Some anecdotal evidence suggests that it might, while other sources say the cat will likely recover without significant issues. Ultimately, your cat should consult a veterinarian if they exhibit any signs of illness (such as fever, difficulty breathing, coughing up mucus, etc.) to get an accurate diagnosis and determine the best course of action.

Keeping your cat healthy is important not only for their emotional well-being but also for their physical health. Knowing the cold symptoms in cats can help you take the proper steps to ensure their safety and health. 

Treating Cold in Cats

There is no one-size-fits-all answer to this question, as the best way to treat a cold in a cat will vary depending on the severity of the infection and your pet’s specific needs. However, some common tips for treating a cold in cats include providing plenty of fluids and rest, using over-the-counter pain relievers such as ibuprofen or acetaminophen, and giving antibiotics if needed. 

If your cat has a cold, drink plenty of water and take the appropriate antibiotics if their veterinarian recommends. If there is no improvement in two days, consider taking them to the vet. 

See their veterinarian immediately if your cat shows other sick signs, such as sneezing, coughing, or rhinorrhea (runny nose). If your cat is sneezing, keep them inside as much as possible. 

Clean surfaces and furniture regularly to help reduce the number of germs in the house. Provide plenty of warm shelters, food, water, and toys. Make sure to keep your cat warm and dry, and practice good hygiene habits to keep them healthy overall. 

You may require additional medical care if your cat seems incredibly ill or has an infected nose or throat. If your cat is experiencing severe symptoms such as fever, difficulty breathing, or seizures, please get in touch with a veterinarian immediately.

Difference Between Cold and Flu

The flu is a respiratory illness caused by the flu virus. Symptoms include fever, cough, sore throat, and body aches. Many people recover quickly without any severe side effects. Still, pneumonia or even death can occur in a few cases. The cold is an infection of the nose and throat that can make breathing difficult and cause sneezing, coughing, hoarseness, runny nose, and fever. 

However, unlike with the flu, where most people get better within two weeks without specialist help, if you do catch it, there are some things that you can do to speed up your recovery, including restorative sleep, drinking plenty of fluids, and avoiding giving germs a chance to build up. 

Symptoms of Flu in Cats

The flu symptoms in cats typically include fever, coughing, sneezing, and a dry cough. Some cats may also experience diarrhea or vomiting. 

If your cat exhibits any of these symptoms, it must be taken to the vet for evaluation. In addition to antibiotics, other treatments are available, such as rest and fluids, if necessary. 

If your cat shows any of the following signs, it’s essential to get them checked out by a vet: 

  • Fever above 101 degrees Fahrenheit and not responding to treatment
  • Coughing more than wet/productive cough or producing blood in their coughing episodes
  • Sneezing frequently and for long periods (over 20 minutes), unusual lethargy or reluctance to move

Cats that develop pneumonia may also show these signs.

Treating Flu in Cats

There are many ways to treat a cat with the flu, but the most important thing is to keep them hydrated and comfortable.
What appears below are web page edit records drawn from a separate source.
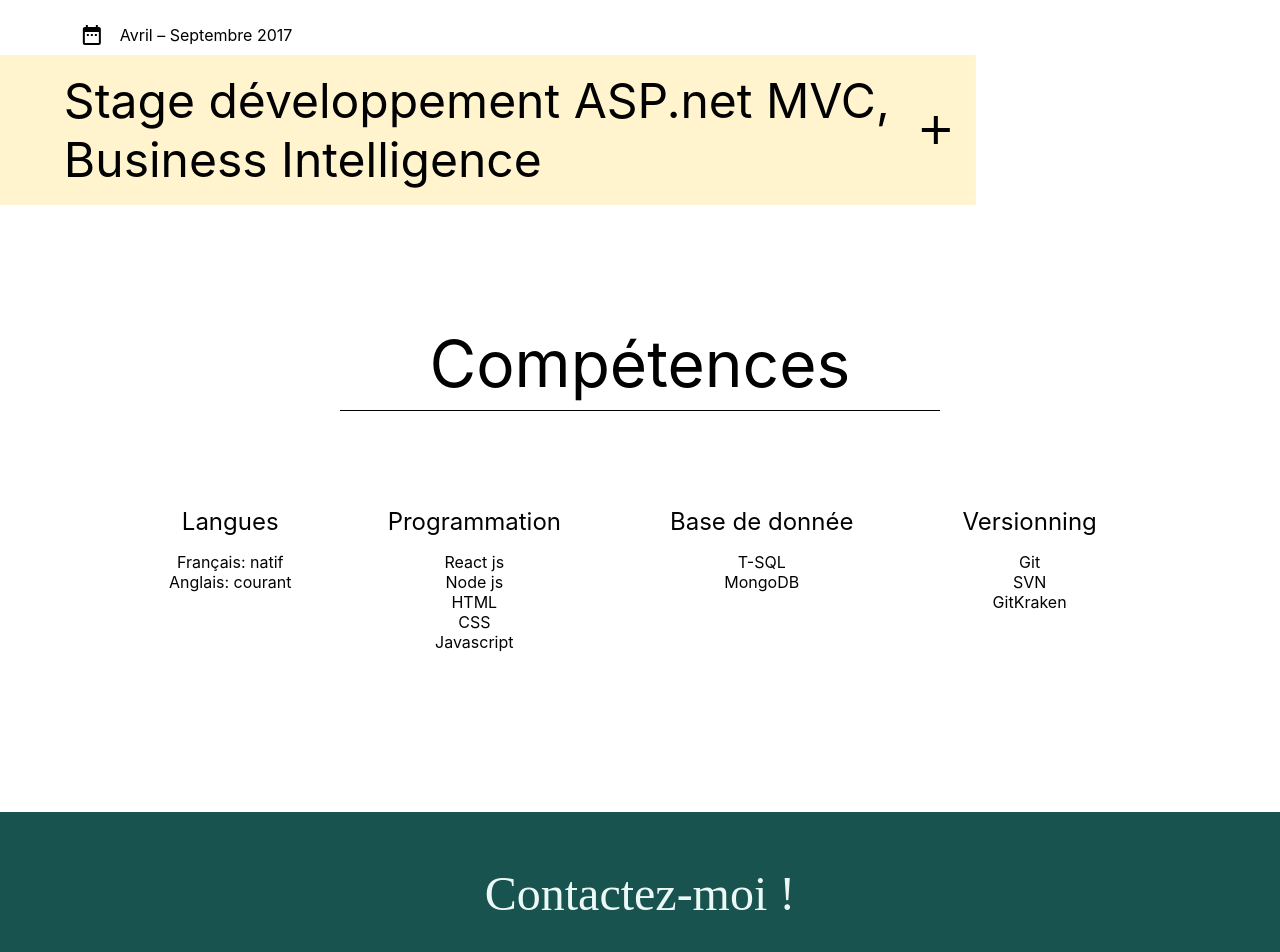
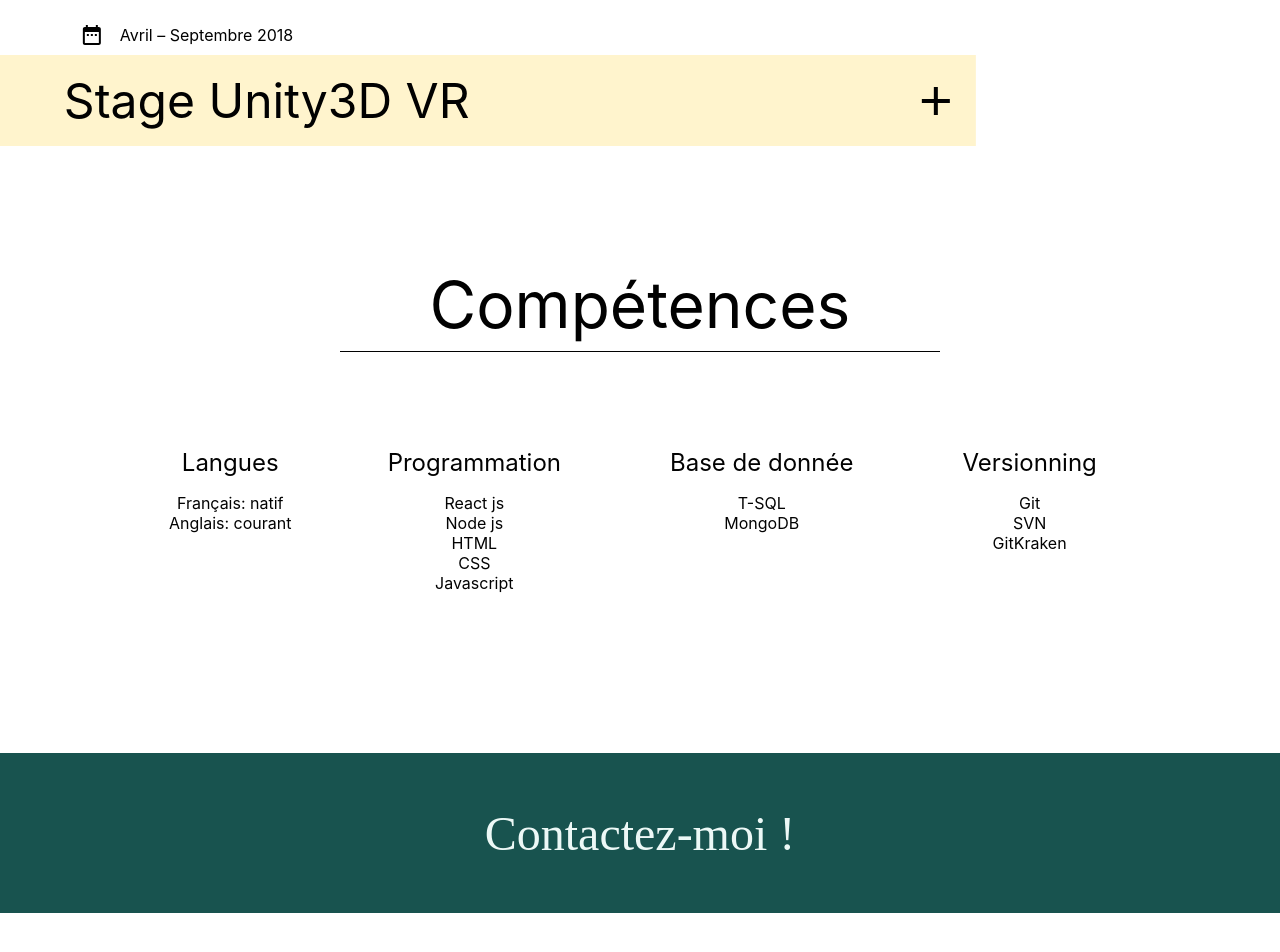
Before and after one commit to QuentinLeFourbe/portefolio, a React (Create React App) app: page / in a window 1280 px wide. Shown: the part 1845-2797 px from the top of the page. After the commit the page ends 2758 px from the top, so only its background shows below. Built offline with nearby package versions, Linux system fonts and the light colour scheme.

Commit message:
update footer and resive exp card

```diff
--- a/src/components/Base/Footer.jsx
+++ b/src/components/Base/Footer.jsx
@@ -7,16 +7,19 @@ import VisiblitySensor from 'react-visibility-sensor';
 const Container = styled(animated.footer)`
     grid-area: footer;
     min-height: 20vh;
-    background-color: #18534F;
+    /* border-top: solid 1px #18534F; */
+    overflow: hidden;
+    /* background-color: #18534F; */
+`;
+
+const AnimatedContent = styled(animated.div)`
     display: flex;
     flex-flow: row wrap;
     justify-content: space-around;
     align-items: center;
-    border-top: solid 1px #18534F;
-`;
-
-const AnimatedContent = styled(animated.div)`
-
+    background-color: #18534F;
+    width: 100%;
+    height: 100%;
 `;
 
 const FooterLink = styled(Link)`
@@ -31,6 +34,7 @@ const MailLink = styled(animated.a)`
     font-family: "Times New Roman", Times, serif;
     color: white;
     margin: 1rem;
+    padding: 0.5rem;
     font-size: 3rem;
     text-decoration: none;
 `;
@@ -50,12 +54,11 @@ function Footer() {
     });
 
     const hoverSpring = useSpring({
-        from: {
-            scale: 1,
-        },
-        backgroundColor: isHovered ? "#fff" : '#18534F',
+        backgroundColor: isHovered ? "#ECF8F6" : '#18534F',
         color: isHovered ? '#18534F' : "#ECF8F6",
-        scaleX: isHovered ? 1.5 : 1,
+        borderRadius: isHovered ? 15 : 0,
+        y: isHovered ? -5 : 0,
+        config: config.gentle,
     })
 
     const onChangeVisibility = (isVisible) => {
@@ -73,13 +76,11 @@ function Footer() {
 
     return (
         <VisiblitySensor onChange={onChangeVisibility} partialVisibility>
-            <Container style={{
-                backgroundColor: hoverSpring.backgroundColor
-            }}
+            <Container>
+                <AnimatedContent style={springProps}
                     onMouseEnter={onMouseEnter}
                     onMouseLeave={onMouseLeave}
                 >
-                <AnimatedContent style={springProps}>
                     <MailLink
                         href="mailto:quentingarcia40@gmail.com"
                         style={hoverSpring}
--- a/src/components/CV/CVComponents/ExpDetails.jsx
+++ b/src/components/CV/CVComponents/ExpDetails.jsx
@@ -22,6 +22,7 @@ const DetailsListItem = styled.ul`
 `;
 
 const DetailListItem = styled.li`
+margin-top: 1rem;
 `;
 
 const FirstRow = styled.div`
--- a/src/components/CV/ExpCard.jsx
+++ b/src/components/CV/ExpCard.jsx
@@ -32,6 +32,7 @@ const InfoContainer = styled(animated.div)`
     ${props => props.rightSide ? 'flex-flow: row-reverse wrap;' : 'flex-flow: row wrap;'};
     justify-content:space-between;
     max-height: fit-content;
+    overflow: hidden;
 `;
 
 
@@ -66,7 +67,8 @@ const DetailsListItem = styled.ul`
     ${props => !props.rightSide ? '' : 'text-align: right;'}
     padding:0;
     ${props => props.rightSide ? 'padding-right: 5vw;' : 'padding-left: 5vw;'}
-    margin: 0.5rem;
+    margin: 1rem;
+    margin-top: 1rem;
 
 
 `;
@@ -103,7 +105,7 @@ function ExpCard(props) {
     const { date, title, company, localisation, detailsList } = props
     const [isExpanded, setExpanded] = useState(false);
     const [isVisible, setIsVisible] = useState(false);
-    const [contentHeight, setContentHeight] = useState(0);
+    const [contentHeight, setContentHeight] = useState(1);
 
 
     const spring = useSpring({
@@ -117,16 +119,25 @@ function ExpCard(props) {
         delay: 500,
     })
 
-    const expandTransition = useTransition(isExpanded, {
+    const expandSpring = useSpring({
         from: { height: 0, opacity: 0 },
-        enter: [
-            { height: contentHeight },
-            { opacity: 1 },
+        to: isExpanded ?
+            [{
+                height: contentHeight,
+            },
+            {
+                opacity: 1,
+            }]
+            :
+            [
+                {
+                    opacity: 0,
+                },
+                {
+                    height: 0,
+                }
+
             ],
-        leave: () => async (next, cancel) => {
-            await next({ opacity: 0 })
-            await next({ height: 0 })
-        },
         config: config.tight,
     })
 
@@ -140,7 +151,8 @@ function ExpCard(props) {
     useEffect(() => {
         //Sets initial height
         setContentHeight(height);
-
+        console.log(`height: ${height}`);
+        console.log(`contentHeight: ${contentHeight}`);
         //Adds resize event listener
         window.addEventListener("resize", setContentHeight(height));
 
@@ -160,9 +172,9 @@ function ExpCard(props) {
                             isExpanded={isExpanded}
                             setExpanded={setExpanded}
                         />
-                        {expandTransition((styles, isExpanded) => (
-                            isExpanded ?
-                                <InfoContainer style={styles} ref={measureRef} >
+
+                        <animated.div style={{ overflow: "hidden", ...expandSpring }} >
+                            <InfoContainer ref={measureRef} >
                                 <CompanyContainer >
                                     <CompanyItem >
                                         <BusinessIcon style={{ margin: "0 1rem 0 1rem" }} />
@@ -181,9 +193,8 @@ function ExpCard(props) {
                                     }
                                 </DetailsListItem>
                             </InfoContainer>
-                                :
-                                ""
-                        ))}
+                        </animated.div>
+
 
                     </ExpContainer>
                 </Container>
--- a/src/components/CV/Experiences.jsx
+++ b/src/components/CV/Experiences.jsx
@@ -59,7 +59,16 @@ function Experiences(props) {
                     "Présentation et démonstration du produit dans différents salons internes à Faurecia en France et à l’étranger",
                 ]}
             />
-
+            <ExpCard
+                date="Avril – Septembre 2017"
+                title="Stage développement ASP.net MVC"
+                company="Rimeo"
+                localisation="Aix-en-Provence"
+                detailsList={[
+                    "Accompagnement à la mise en production d’une application de collecte de données auprès de collectivités territoriales.",
+                    "Suivi de la campagne de collecte et mise en place de service BI pour le client.",
+                ]}
+            />
             <ExpCard
                 date="Avril – Septembre 2018"
                 title="Stage Unity3D VR"
@@ -73,16 +82,7 @@ function Experiences(props) {
                 ]}
             />
 
-            <ExpCard
-                date="Avril – Septembre 2017"
-                title="Stage développement ASP.net MVC, Business Intelligence"
-                company="Rimeo"
-                localisation="Aix-en-Provence"
-                detailsList={[
-                    "Accompagnement à la mise en production d’une application de collecte de données auprès de collectivités territoriales.",
-                    "Suivi de la campagne de collecte et mise en place de service BI pour le client.",
-                ]}
-            />
+
         </>
     )
 }
```
Also changed, not shown: 1 other file (tests, documents, lock files or other folders). Lines whose indentation alone changed are shown as unchanged.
Some people give their cats water; others use ice packs or cold compresses. If your cat looks pretty sick, call your veterinarian for advice. Some over-the-counter medications, such as acetaminophen or ibuprofen, can help cats with the flu. 

However, you should not use these medications without consulting a veterinarian because they can have adverse side effects on cats.

Cats are especially susceptible to the flu because they often lack immunity to certain strains of viruses. The best way to prevent your cat from getting the flu is by ensuring they have vaccinations against both human and feline flu (flu vaccines for both cats and dogs). If your cat contracts the flu, please consult your veterinarian about specific treatment recommendations.